INFORMATION SUPPLIED START
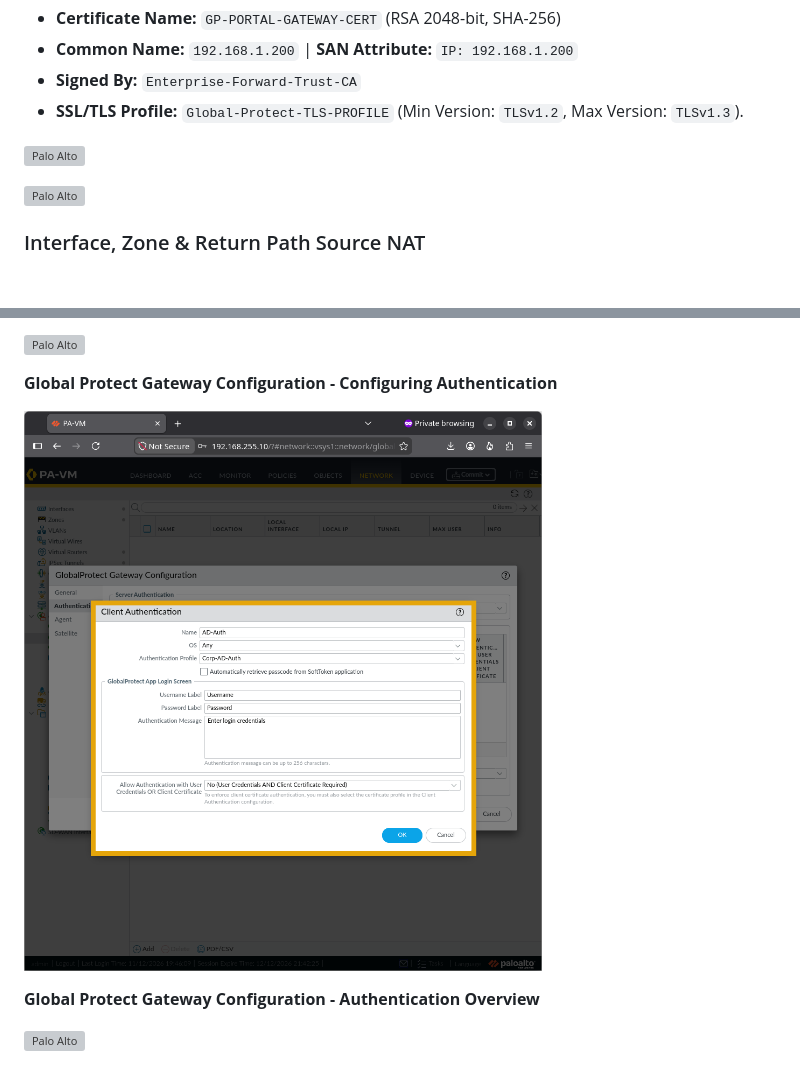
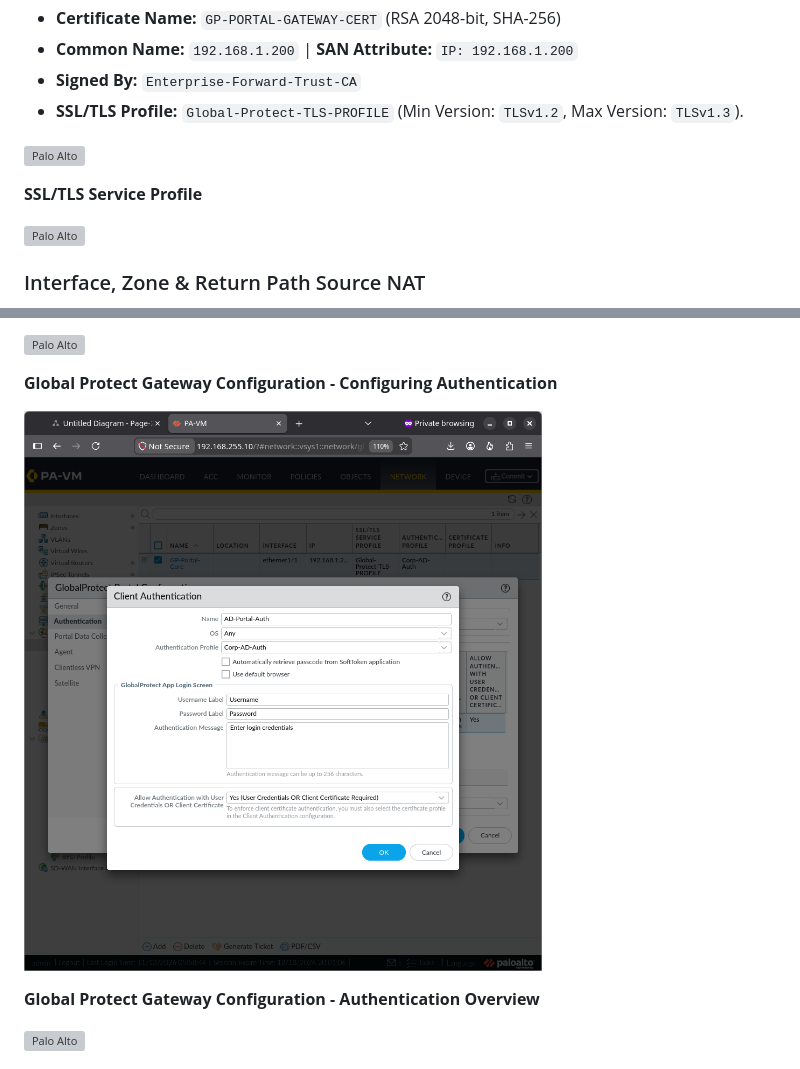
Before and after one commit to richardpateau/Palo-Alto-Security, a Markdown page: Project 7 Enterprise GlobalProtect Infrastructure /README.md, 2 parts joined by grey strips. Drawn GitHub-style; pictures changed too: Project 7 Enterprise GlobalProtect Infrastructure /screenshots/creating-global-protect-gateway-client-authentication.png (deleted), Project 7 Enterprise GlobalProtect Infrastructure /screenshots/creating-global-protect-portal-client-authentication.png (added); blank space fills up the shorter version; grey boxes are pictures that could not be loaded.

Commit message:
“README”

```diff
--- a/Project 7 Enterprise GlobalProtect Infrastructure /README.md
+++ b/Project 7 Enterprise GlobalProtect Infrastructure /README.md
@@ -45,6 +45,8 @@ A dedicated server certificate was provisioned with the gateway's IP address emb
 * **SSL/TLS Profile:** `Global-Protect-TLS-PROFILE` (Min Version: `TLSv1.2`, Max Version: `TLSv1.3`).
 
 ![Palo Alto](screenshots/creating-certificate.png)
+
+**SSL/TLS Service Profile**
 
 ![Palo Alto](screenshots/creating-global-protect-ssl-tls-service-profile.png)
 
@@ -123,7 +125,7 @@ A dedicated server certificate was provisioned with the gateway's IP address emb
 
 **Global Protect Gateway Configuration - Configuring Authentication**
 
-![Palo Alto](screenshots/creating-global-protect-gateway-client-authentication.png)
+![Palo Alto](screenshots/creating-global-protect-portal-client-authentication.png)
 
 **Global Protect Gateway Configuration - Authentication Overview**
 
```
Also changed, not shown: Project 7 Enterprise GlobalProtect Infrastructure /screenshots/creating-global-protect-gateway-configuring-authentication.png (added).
INFORMATION SUPPLIED END
PROBLEM TO SOLVE → Reproduce each line of the records exactly, omitting any picture.

EXPECTED ANSWER →
Before and after one commit to richardpateau/Palo-Alto-Security, a Markdown page: Project 7 Enterprise GlobalProtect Infrastructure /README.md, 2 parts joined by grey strips. Drawn GitHub-style; pictures changed too: Project 7 Enterprise GlobalProtect Infrastructure /screenshots/creating-global-protect-gateway-client-authentication.png (deleted), Project 7 Enterprise GlobalProtect Infrastructure /screenshots/creating-global-protect-portal-client-authentication.png (added); blank space fills up the shorter version; grey boxes are pictures that could not be loaded.

Commit message:
“README”

```diff
--- a/Project 7 Enterprise GlobalProtect Infrastructure /README.md
+++ b/Project 7 Enterprise GlobalProtect Infrastructure /README.md
@@ -45,6 +45,8 @@ A dedicated server certificate was provisioned with the gateway's IP address emb
 * **SSL/TLS Profile:** `Global-Protect-TLS-PROFILE` (Min Version: `TLSv1.2`, Max Version: `TLSv1.3`).
 
 ![Palo Alto](screenshots/creating-certificate.png)
+
+**SSL/TLS Service Profile**
 
 ![Palo Alto](screenshots/creating-global-protect-ssl-tls-service-profile.png)
 
@@ -123,7 +125,7 @@ A dedicated server certificate was provisioned with the gateway's IP address emb
 
 **Global Protect Gateway Configuration - Configuring Authentication**
 
-![Palo Alto](screenshots/creating-global-protect-gateway-client-authentication.png)
+![Palo Alto](screenshots/creating-global-protect-portal-client-authentication.png)
 
 **Global Protect Gateway Configuration - Authentication Overview**
 
```
Also changed, not shown: Project 7 Enterprise GlobalProtect Infrastructure /screenshots/creating-global-protect-gateway-configuring-authentication.png (added).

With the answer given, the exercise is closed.